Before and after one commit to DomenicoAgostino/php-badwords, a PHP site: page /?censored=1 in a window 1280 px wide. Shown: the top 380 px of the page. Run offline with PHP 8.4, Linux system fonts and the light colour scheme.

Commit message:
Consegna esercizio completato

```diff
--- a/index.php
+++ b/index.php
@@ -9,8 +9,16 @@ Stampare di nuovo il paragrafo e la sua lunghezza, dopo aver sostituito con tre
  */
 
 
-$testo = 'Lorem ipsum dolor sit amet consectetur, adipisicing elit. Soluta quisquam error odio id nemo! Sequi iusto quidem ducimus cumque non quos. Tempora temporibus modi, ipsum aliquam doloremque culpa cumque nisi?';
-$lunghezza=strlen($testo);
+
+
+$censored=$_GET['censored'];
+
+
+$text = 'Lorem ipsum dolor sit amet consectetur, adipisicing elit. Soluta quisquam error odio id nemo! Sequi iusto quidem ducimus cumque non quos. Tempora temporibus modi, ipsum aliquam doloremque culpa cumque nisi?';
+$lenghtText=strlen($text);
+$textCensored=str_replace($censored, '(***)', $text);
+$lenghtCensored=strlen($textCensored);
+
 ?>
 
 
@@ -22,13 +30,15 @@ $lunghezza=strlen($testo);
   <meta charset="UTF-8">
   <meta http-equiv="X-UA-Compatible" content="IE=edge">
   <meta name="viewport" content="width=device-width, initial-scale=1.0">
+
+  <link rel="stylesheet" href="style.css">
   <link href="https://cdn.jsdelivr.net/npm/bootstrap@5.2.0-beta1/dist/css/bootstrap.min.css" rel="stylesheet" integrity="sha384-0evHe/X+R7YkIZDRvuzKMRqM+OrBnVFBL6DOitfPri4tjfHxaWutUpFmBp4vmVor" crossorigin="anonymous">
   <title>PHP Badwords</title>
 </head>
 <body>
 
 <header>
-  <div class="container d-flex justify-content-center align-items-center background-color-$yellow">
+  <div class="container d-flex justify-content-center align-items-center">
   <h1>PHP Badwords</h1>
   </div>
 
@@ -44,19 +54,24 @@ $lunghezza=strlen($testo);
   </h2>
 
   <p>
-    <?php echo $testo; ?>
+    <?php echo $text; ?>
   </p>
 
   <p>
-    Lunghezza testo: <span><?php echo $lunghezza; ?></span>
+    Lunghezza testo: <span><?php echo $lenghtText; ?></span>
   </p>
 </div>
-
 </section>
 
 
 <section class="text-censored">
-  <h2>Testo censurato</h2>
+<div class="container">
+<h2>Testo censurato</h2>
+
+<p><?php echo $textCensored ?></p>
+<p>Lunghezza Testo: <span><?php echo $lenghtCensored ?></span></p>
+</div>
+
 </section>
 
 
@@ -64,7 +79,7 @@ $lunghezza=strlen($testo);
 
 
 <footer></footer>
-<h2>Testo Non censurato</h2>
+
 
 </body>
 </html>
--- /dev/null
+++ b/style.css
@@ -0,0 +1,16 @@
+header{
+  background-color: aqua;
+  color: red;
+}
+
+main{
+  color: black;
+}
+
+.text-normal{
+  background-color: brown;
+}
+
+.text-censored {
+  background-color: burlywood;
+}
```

※ ※ ※

● **PROBLEM TO WORK ON**: Tell how many lines above include "background", and add no other text.

● **ANSWER TO THIS EXERCISE**: 4